In the case of Ledbetter v. Goodyear Tire and Rubber Company, the court voted 5 to 4 to reject a woman’s claim of pay discrimination. In her dissent, delivered from the bench, Justice Ginsberg called congress to act.
On Jan 29, 2009 president Obama signed the Lilly Ledbetter equal pay law.
We have lost so much this year. We have lost jobs, 200,000 people in America have lost their lives, of those nearly 1,300 are Iowans. We have lost a school year, lost our businesses, we lost our walls and our roofs when the wind snatched them away from us. We’ve lost a sense of safety.
And we’ve lost battles.
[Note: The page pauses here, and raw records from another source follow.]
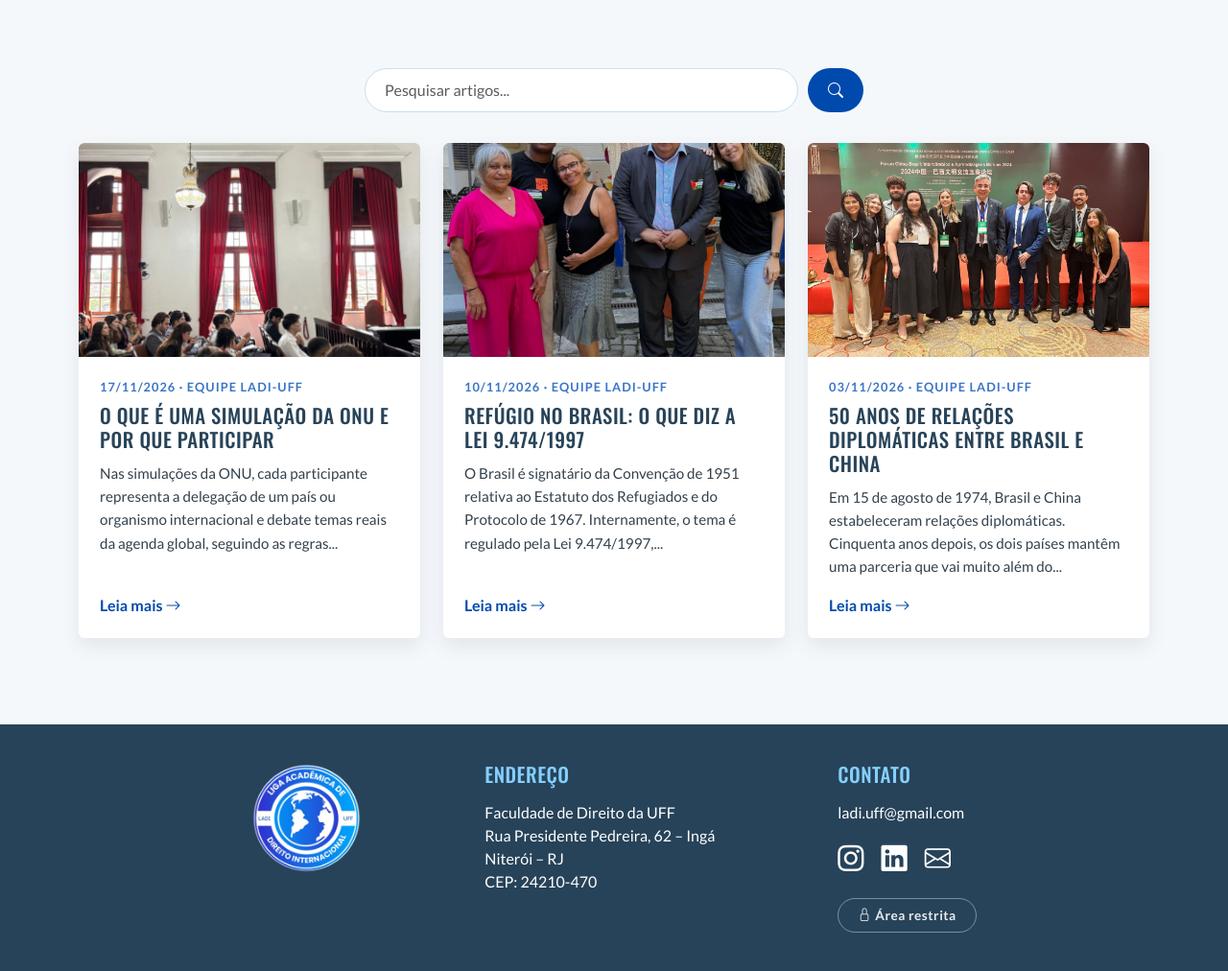
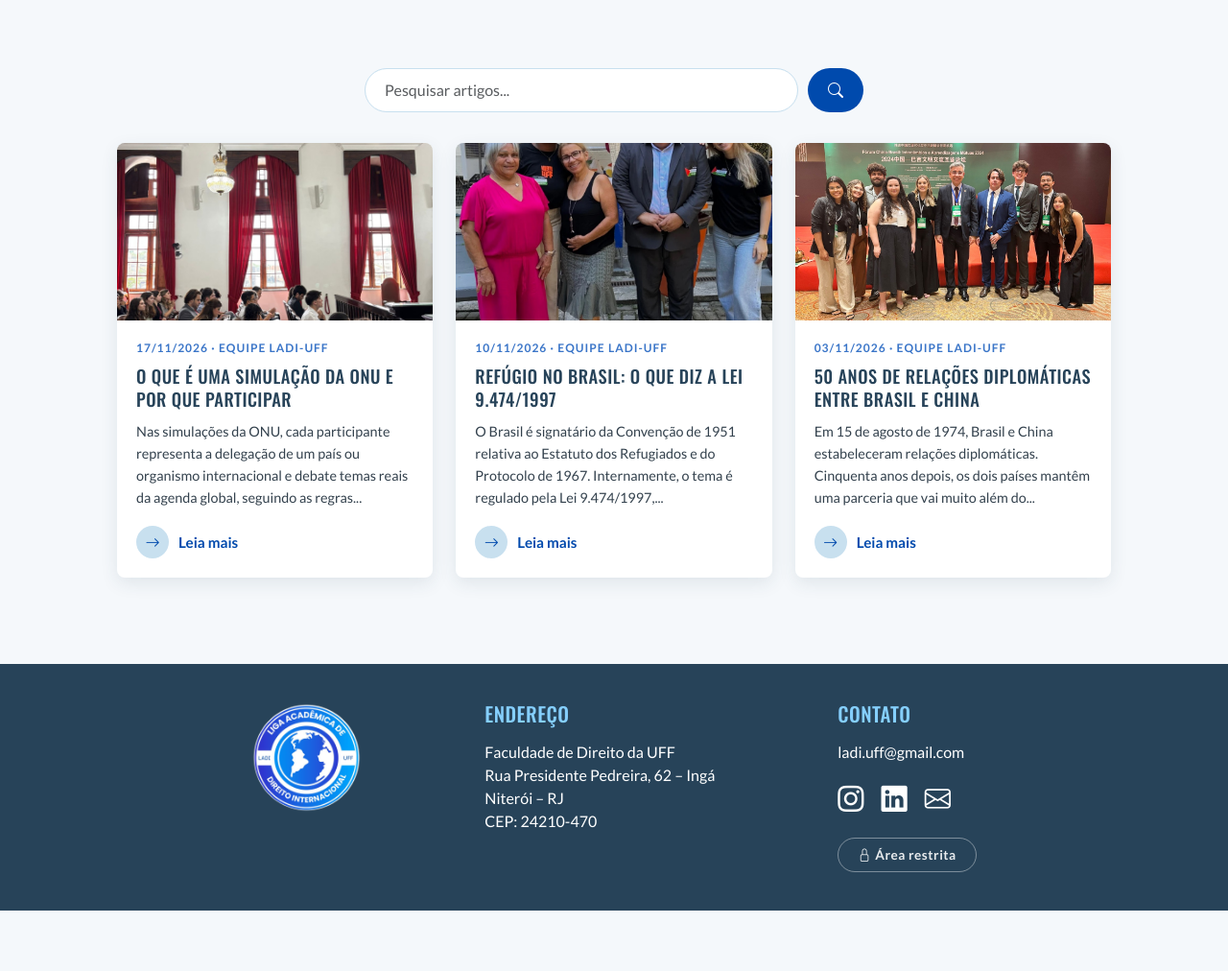
Before and after one commit to joaopiller/ladi-uff, a Flask app: page /artigos in a window 1280 px wide. Shown: the part 499-1511 px from the top of the page at 96% size. After the commit the page ends 1448 px from the top, so only its background shows below. Run offline with Flask 3, Linux system fonts and the light colour scheme; data comes from the database, SQL or seed files in the repository; some libraries are stand-ins or nearby versions.

Commit message:
style(artigos): cards de artigos mais estreitos, com texto limitado e seta em círculo

```diff
--- a/static/css/artigos.css
+++ b/static/css/artigos.css
@@ -34,27 +34,33 @@
   font-weight: 700;
 }
 
+.grade-artigos {
+  max-width: 1060px;
+  margin-left: auto;
+  margin-right: auto;
+}
+
 .card-artigo {
   display: flex;
   flex-direction: column;
   height: 100%;
   background-color: #fff;
-  border-radius: 6px;
+  border-radius: 8px;
   overflow: hidden;
-  box-shadow: 0 8px 20px rgba(39, 67, 89, 0.1);
+  box-shadow: 0 6px 18px rgba(39, 67, 89, 0.1);
   color: var(--texto);
   text-decoration: none;
   transition: box-shadow 0.3s;
 }
 
 .card-artigo:hover {
-  box-shadow: 0 12px 28px rgba(39, 67, 89, 0.2);
+  box-shadow: 0 10px 26px rgba(39, 67, 89, 0.2);
   color: var(--texto);
 }
 
 .card-artigo img {
   width: 100%;
-  aspect-ratio: 16 / 10;
+  aspect-ratio: 16 / 9;
   object-fit: cover;
 }
 
@@ -62,11 +68,11 @@
   display: flex;
   flex-direction: column;
   flex-grow: 1;
-  padding: 22px;
+  padding: 20px;
 }
 
 .card-artigo-data {
-  font-size: 0.8rem;
+  font-size: 0.75rem;
   font-weight: 700;
   text-transform: uppercase;
   letter-spacing: 1px;
@@ -75,28 +81,51 @@
 }
 
 .card-artigo h3 {
+  display: -webkit-box;
+  -webkit-line-clamp: 3;
+  -webkit-box-orient: vertical;
+  overflow: hidden;
   color: var(--azul-escuro);
-  font-size: 1.3rem;
+  font-size: 1.15rem;
+  line-height: 1.3;
   margin-bottom: 10px;
 }
 
 .card-artigo-resumo {
-  font-size: 0.95rem;
+  display: -webkit-box;
+  -webkit-line-clamp: 4;
+  -webkit-box-orient: vertical;
+  overflow: hidden;
+  font-size: 0.9rem;
   line-height: 1.6;
-  flex-grow: 1;
+  margin-bottom: 18px;
 }
 
 .leia-mais {
+  display: inline-flex;
+  align-items: center;
+  gap: 10px;
+  margin-top: auto;
   color: var(--azul);
   font-weight: 700;
+  font-size: 0.95rem;
 }
 
-.leia-mais i {
-  transition: margin-left 0.3s;
+.leia-mais-icone {
+  display: inline-flex;
+  align-items: center;
+  justify-content: center;
+  width: 34px;
+  height: 34px;
+  border-radius: 50%;
+  background-color: var(--azul-gelo);
+  color: var(--azul);
+  transition: background-color 0.3s, color 0.3s;
 }
 
-.card-artigo:hover .leia-mais i {
-  margin-left: 6px;
+.card-artigo:hover .leia-mais-icone {
+  background-color: var(--azul);
+  color: #fff;
 }
 
 .sem-artigos {
@@ -201,10 +230,6 @@
     padding: 18px;
   }
 
-  .card-artigo h3 {
-    font-size: 1.15rem;
-  }
-
   .banner-artigo {
     height: 34vh;
     min-height: 260px;
--- a/templates/artigos/_card.html
+++ b/templates/artigos/_card.html
@@ -4,6 +4,6 @@
     <p class="card-artigo-data">{{ artigo.data_publicacao.strftime("%d/%m/%Y") }} · {{ artigo.autor }}</p>
     <h3>{{ artigo.titulo }}</h3>
     <p class="card-artigo-resumo">{{ artigo.resumo }}</p>
-    <span class="leia-mais">Leia mais <i class="bi bi-arrow-right"></i></span>
+    <span class="leia-mais"><span class="leia-mais-icone"><i class="bi bi-arrow-right"></i></span>Leia mais</span>
   </div>
 </a>
--- a/templates/artigos/artigo.html
+++ b/templates/artigos/artigo.html
@@ -46,7 +46,7 @@
     <div class="container">
       <h2 class="titulo-secao text-center">Leia <strong>também</strong></h2>
       <div class="linha-titulo mx-auto"></div>
-      <div class="row g-4 mt-2 justify-content-center">
+      <div class="row g-4 mt-2 justify-content-center grade-artigos">
         {% for artigo in outros %}
         <div class="col-md-6 col-lg-4">
           {% include "artigos/_card.html" %}
--- a/templates/artigos/lista.html
+++ b/templates/artigos/lista.html
@@ -34,7 +34,7 @@
       </p>
       {% endif %}
 
-      <div class="row g-4 mt-2">
+      <div class="row g-4 mt-2 grade-artigos">
         {% for artigo in artigos %}
         <div class="col-md-6 col-lg-4">
           {% include "artigos/_card.html" %}
--- a/templates/index.html
+++ b/templates/index.html
@@ -137,7 +137,7 @@
       <h2 class="titulo-secao text-center">Artigos <strong>recentes</strong></h2>
       <div class="linha-titulo mx-auto"></div>
 
-      <div class="row g-4 mt-2 justify-content-center">
+      <div class="row g-4 mt-2 justify-content-center grade-artigos">
         {% for artigo in artigos %}
         <div class="col-md-6 col-lg-4">
           {% include "artigos/_card.html" %}
```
In the wake of the Black Lives Matter protests, we were promised so much reform, many of those promises have stalled out, because of the comfort of the people in power, the gravitational pull of the status quo.
I call it being passive-aggressived out. It’s when we get pushed from rooms of power. How often have I seen men discuss my words in rooms where I am not present? How often have I seen in this town women fired for their opinions? How often have I seen people who preach equality ask the voices of dissent to quiet down and be more polite?
And I dissent.
It’s easy, when you lose, to be cynical. And all too often in political punditry cynicism and realism are stand-ins for actual thought.
Do not be complacent with the world as it is. Be bold enough to, like Justice Ginsberg did, fight for the world that can be, that ought to bed.
Justice Ginsberg held onto life until the first day that voting began. Voting is happening right now. And I think that strength is her legacy that I carry with me. That we all must carry with us.
So often, I am told to be quiet. Be nicer. Just write a nicer column every once in a while. And I refuse. Here is why, because like Justice Ginsberg I know that our voices matter, and I will dissent and fight and I will not stop.
I remember in college, writing a story on fraternities and rush. And walking into the campus center and seeing male classmates, who were much larger and more popular than me, holding the newspaper with my words printed in it, shaking and shouting. I wasn’t afraid. What it made me feel was powerful. That people who would otherwise never listen to me, had to listen because of how and what I wrote.
I will never forget that memory. Even as I watch our governor and legislature vote for unconstitutional laws that restrict my rights. Even as I watch as our city leaders passive aggressive to death powerful and much needed change.
It’s easy to feel powerless in loss. And so many of us feel powerless now. But we can’t give up. We have to remember what Justice Ginsberg knew, that she was able to bring change because culture changed and culture changed because the people in power were being forced to listen to dissent from their wives and daughters at home.
I never got to meet Justice Ginsberg, but I benefit from a world that she made more just. We all do. Men and women. And I am devastated and scared, just as you all are. But I know, now more than ever, that even in our loss we can win.
We can dissent.
We can vote. We can march. We can door knock. We can donate to campaigns. We can vocally tell the people in our homes and lives that oppose progress that their complacency isn’t good enough anymore. We can call Joni Ernst and Chuck Grassley and tell them to honor the Merrick Garland precedent they set.
We can stop pretending that politics doesn’t affect our lives and start fighting. We can resist cynicism and be bold enough to make the world better than it is now.
Justice Ginsberg is a legend. What we have lost as a country is immeasurable. But her legacy is clearing the path for more people like her. So we can step up. There will be others like her. There are others like her — we are like her.
Amanda Litman, the founder of Run for Something, said of Justice Ginsberg. “May her memory be a revolution.” We are that revolution. We are that memory. We live that legacy.
We can fight for the things we believe in.
And so let us dissent so loudly and so forcefully that we change the world around us.
And even in our losses we can find a way to win.